**Your goal:** Below are some records. Pull every line that contains the word "form".

(Structured diff data)
──────────

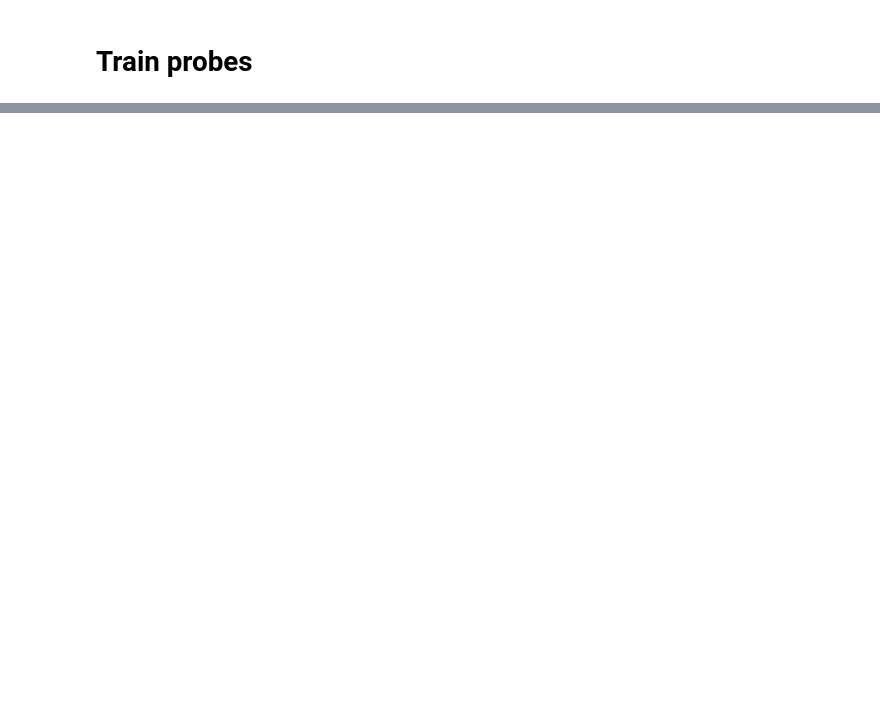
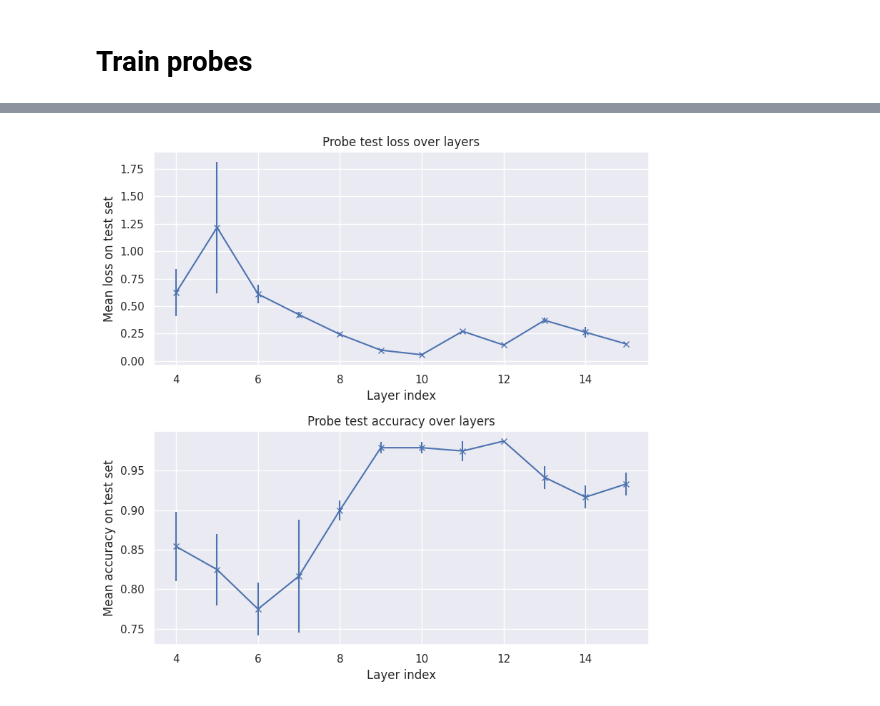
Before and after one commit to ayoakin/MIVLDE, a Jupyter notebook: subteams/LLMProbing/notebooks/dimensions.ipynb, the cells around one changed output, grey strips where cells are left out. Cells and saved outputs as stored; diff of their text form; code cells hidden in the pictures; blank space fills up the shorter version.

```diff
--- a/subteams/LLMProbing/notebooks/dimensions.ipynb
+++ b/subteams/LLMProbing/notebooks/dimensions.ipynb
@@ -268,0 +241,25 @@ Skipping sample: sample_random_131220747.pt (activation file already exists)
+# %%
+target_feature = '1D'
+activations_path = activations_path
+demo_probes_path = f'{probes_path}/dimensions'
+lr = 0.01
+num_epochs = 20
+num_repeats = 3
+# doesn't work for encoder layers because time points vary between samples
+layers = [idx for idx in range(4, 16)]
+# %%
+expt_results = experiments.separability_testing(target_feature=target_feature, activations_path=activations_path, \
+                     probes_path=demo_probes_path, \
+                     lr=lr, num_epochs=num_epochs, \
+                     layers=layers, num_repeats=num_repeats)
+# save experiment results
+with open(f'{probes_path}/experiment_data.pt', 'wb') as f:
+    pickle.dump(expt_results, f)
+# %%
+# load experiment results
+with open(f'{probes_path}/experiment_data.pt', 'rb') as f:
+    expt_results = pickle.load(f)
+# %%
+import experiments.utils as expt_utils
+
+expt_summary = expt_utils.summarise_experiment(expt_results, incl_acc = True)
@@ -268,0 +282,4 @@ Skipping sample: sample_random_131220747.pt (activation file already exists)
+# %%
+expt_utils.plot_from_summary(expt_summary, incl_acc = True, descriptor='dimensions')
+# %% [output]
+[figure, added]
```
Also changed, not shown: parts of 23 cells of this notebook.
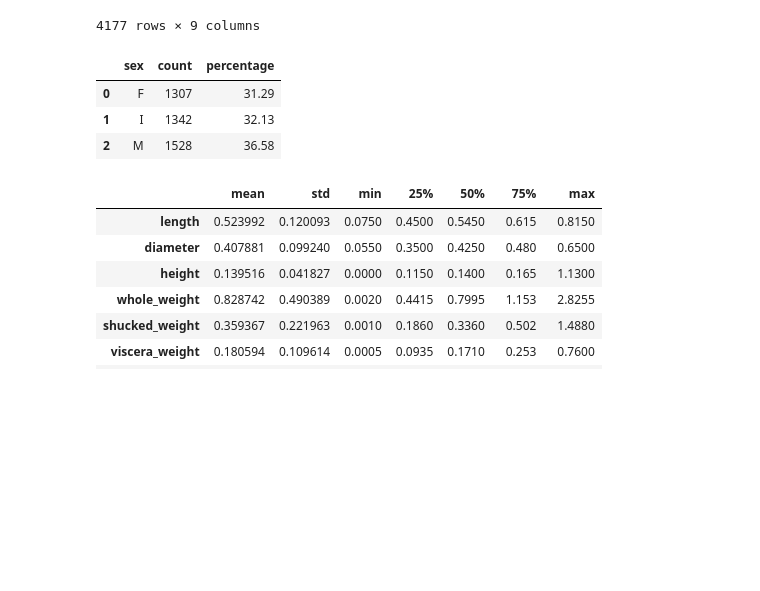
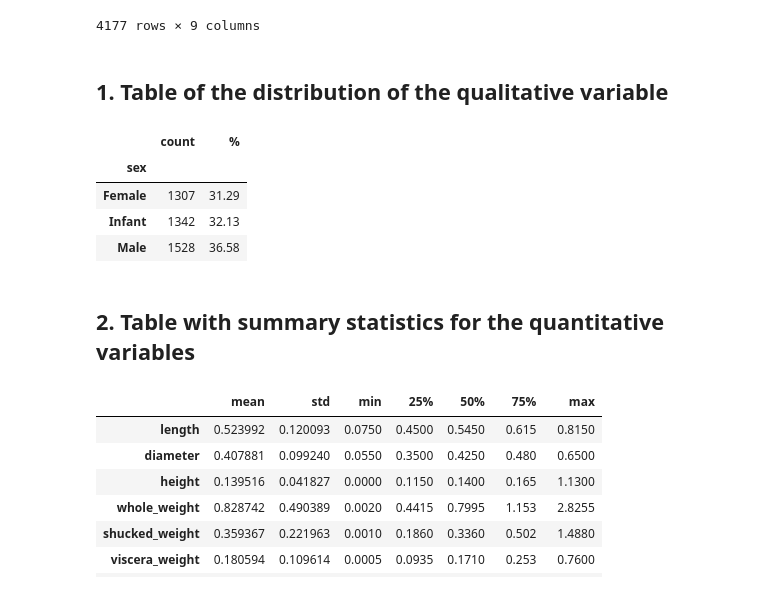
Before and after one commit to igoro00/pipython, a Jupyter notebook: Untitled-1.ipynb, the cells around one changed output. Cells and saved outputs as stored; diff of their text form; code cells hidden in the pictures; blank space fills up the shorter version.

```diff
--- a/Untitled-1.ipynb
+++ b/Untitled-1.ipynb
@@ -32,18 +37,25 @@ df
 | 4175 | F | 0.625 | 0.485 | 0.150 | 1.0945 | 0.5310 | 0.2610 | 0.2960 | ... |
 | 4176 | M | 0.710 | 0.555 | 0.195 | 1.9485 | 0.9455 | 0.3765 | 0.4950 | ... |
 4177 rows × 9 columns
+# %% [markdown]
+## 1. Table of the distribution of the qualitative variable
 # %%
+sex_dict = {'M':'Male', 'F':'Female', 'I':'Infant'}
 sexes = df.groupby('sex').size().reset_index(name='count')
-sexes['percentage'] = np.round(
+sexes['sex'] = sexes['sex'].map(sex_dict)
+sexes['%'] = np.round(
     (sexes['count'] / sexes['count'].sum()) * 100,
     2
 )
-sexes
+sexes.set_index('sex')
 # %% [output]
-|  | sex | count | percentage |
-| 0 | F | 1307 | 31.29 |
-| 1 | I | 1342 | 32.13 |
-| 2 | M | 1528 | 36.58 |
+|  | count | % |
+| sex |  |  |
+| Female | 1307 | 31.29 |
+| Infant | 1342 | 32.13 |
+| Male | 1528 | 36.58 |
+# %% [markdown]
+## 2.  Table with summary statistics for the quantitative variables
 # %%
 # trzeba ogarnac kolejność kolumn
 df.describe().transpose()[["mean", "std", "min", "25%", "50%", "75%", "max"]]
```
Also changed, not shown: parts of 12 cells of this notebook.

──────────

**Exercise result:**
Before and after one commit to ayoakin/MIVLDE, a Jupyter notebook: subteams/LLMProbing/notebooks/dimensions.ipynb, the cells around one changed output, grey strips where cells are left out. Cells and saved outputs as stored; diff of their text form; code cells hidden in the pictures; blank space fills up the shorter version.
Before and after one commit to igoro00/pipython, a Jupyter notebook: Untitled-1.ipynb, the cells around one changed output. Cells and saved outputs as stored; diff of their text form; code cells hidden in the pictures; blank space fills up the shorter version.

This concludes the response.